Fort Bragg cleans up in tornado aftermath
April 22, 2011
FORT BRAGG, N.C. - The sounds of metal scraping pavement and chainsaws buzzing through wood filled the air Monday morning at Simmons Army Airfield, the Material Maintenance Department building and two warehouses at the Knox Street warehouse complex. Fort Bragg's Directorate of Public Works had already started cleaning up in the aftermath of tornadoes that hit the area, Saturday.
"This skirted our southern boundary (of Fort Bragg) and luckily it hit buildings with no one in them instead of housing," said Christine Hull, DPW Operations and Maintenance Division chief, who was surveying the warehouses along with colleague Jim Cook.
Metal siding, insulation and tree limbs were strewn all over the parking lot. Soldiers from the 307th Engineer Battalion were assisting with cleanup. Sgt. Eric Agyemang, 307th Eng. Bn., said the engineers help DPW whenever they are called.
"We are pushing the (building) debris to the side so we can make way for people to come in and fix this."

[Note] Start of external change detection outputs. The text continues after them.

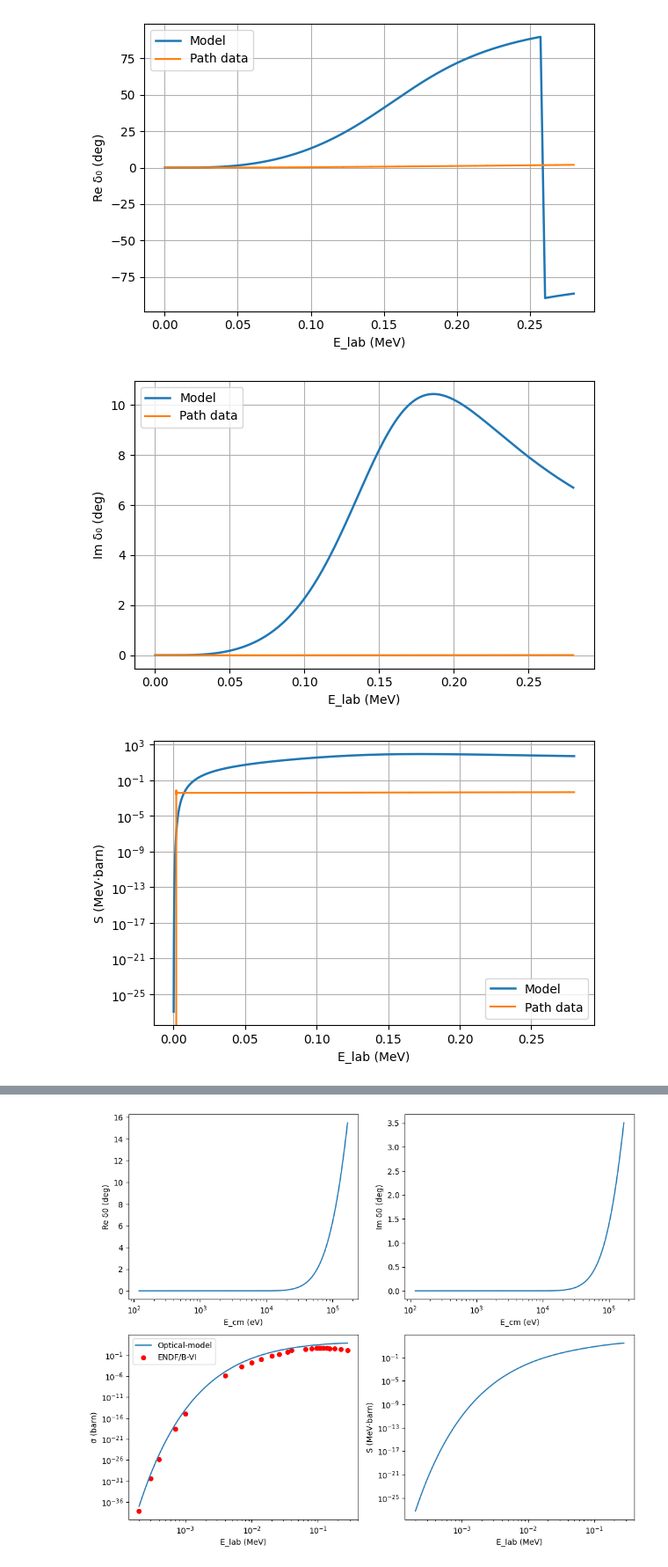
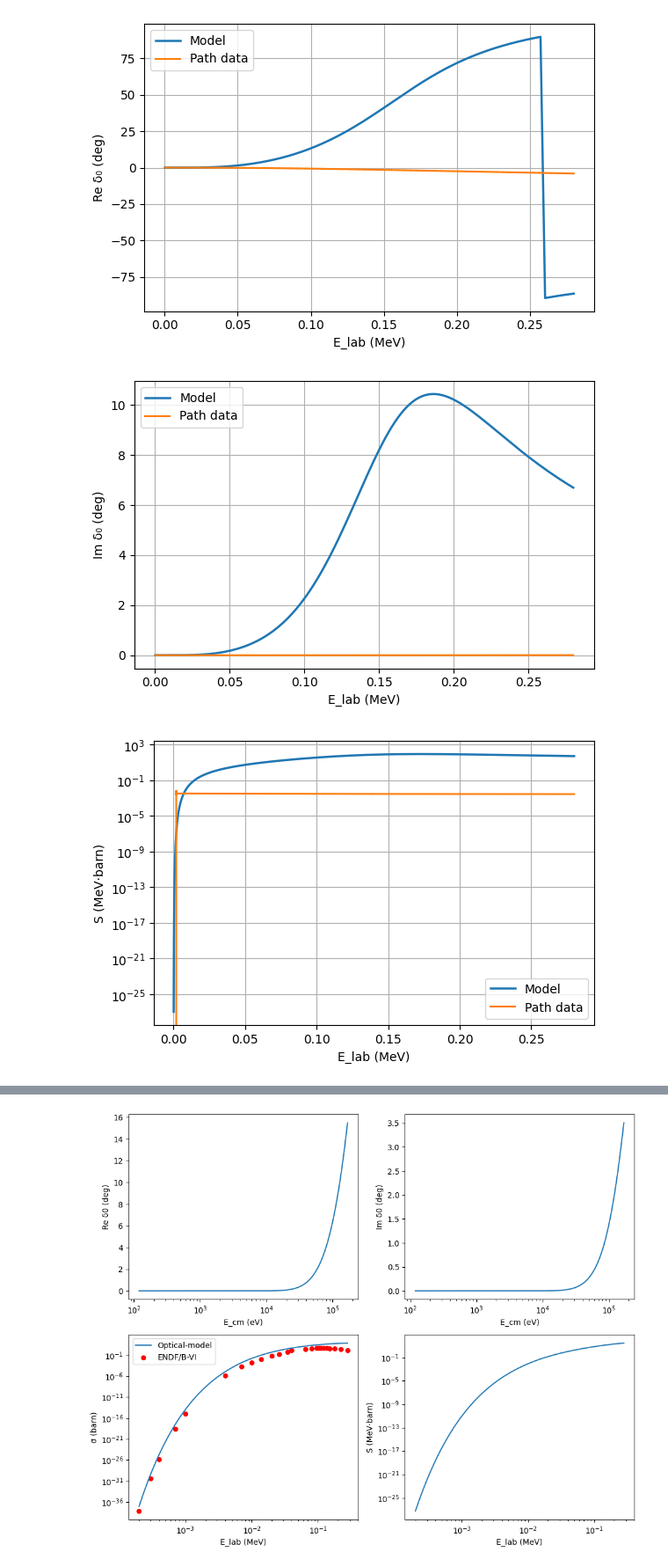
Before and after one commit to sante3105/Fisica-Nuclear, a Jupyter notebook: Nuclear-Teorica/ITRN/python/OpticalModelGraph.ipynb, the cells around one changed output, grey strips where cells are left out. Shown at 88% size. Saved outputs shown, nothing was run; the diff lists cells and outputs as text; code cells hidden in the pictures.

```diff
--- a/Nuclear-Teorica/ITRN/python/OpticalModelGraph.ipynb
+++ b/Nuclear-Teorica/ITRN/python/OpticalModelGraph.ipynb
@@ -253,7 +253,7 @@ def run_optical_model(Zp: int, Zt: int, Ap: float, At: float,
     # 5. σ – experimental ENDF & path
     # ------------------------------------------------------------------
     fig5, ax5 = plt.subplots(figsize=(6, 4))
-    ax5.plot(_E_lab_ENDF, _sigma_ENDF, label='ENDF/B‑VI', lw=1.8)
+    ax5.scatter(_E_lab_ENDF, _sigma_ENDF, label='ENDF/B‑VI', lw=1.8)
     if E_dat is not None:
         ax5.plot(E_dat, sigma_dat, label='Path data', lw=1.5)
     ax5.set_xlabel('E_lab (MeV)')
@@ -353,14 +353,14 @@ def run_optical_model(Zp: int, Zt: int, Ap: float, At: float,
 # %%
 run_optical_model(
     Zp=1, Zt=1,        # deuterón + algo
     Ap=2, At=3,        # masas (amu)
     Vr=-30, Vi=-0.04964,   # potencial MeV
     r0=1.338,            # fm
     E_demo_cm_eV=500,     # opcional: u0(r) a 50 keV
-     path='../c++/OpticModel/data/datfiles_l=0_a=1/delta_vs_Elab.dat'
+     path='../c++/OpticModel/data/datfiles_l=0_a=3/delta_vs_Elab.dat'
 )
 # %% [output]
-[figure, old version]
+[figure, new version]
 [figure]
 [figure]
 [figure]
```
Also changed, not shown: 33 other files.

DPW workers put up a perimeter fence around the damaged buildings for safety, added Hull.
When the storm hit, there were already DPW workers on Fort Bragg, said Hull. "Within an hour, we had equipment operators on the ground. We were fortunate that we had people here. Otherwise we would have been off-post trying to get on post," she said.
Rick Akers, DPW Roads and Equipment Branch supervisor was out getting something to eat for his workers when he noticed the sky turned dark and stormy. After the rainstorm, he saw some of the damage from the tornado.
"The roads were pretty bad. I called DPW immediately," he said.
"We began making an assessment. We don't want to move anything until we figure out power line issues," said Hull.
Electricity was turned off in the areas that were damaged because of downed power lines. Forestry, Storm Water and Ground branches as well as local utilities came out to clear away debris and restore power. Areas of Fort Bragg were without power for nearly 24 hours.
The agencies' help has made Simmons AAF operational again.
"We've been out here for two days clearing the runway. We've hauled off four, 40-yard rolloffs and still have that much debris left that needs to leave," said Hull.
DPW plans for situations such as this.
"This is lot like an ice storm because it ends up being tree damage and structural damage. These are not people's houses. It's stuff, and stuff can be replaced. Not people's bedrooms and homes, that's what breaks your heart, we were very lucky," she said. Hull's house was damaged by a tornado when she was a child. "I have a deep respect for storms."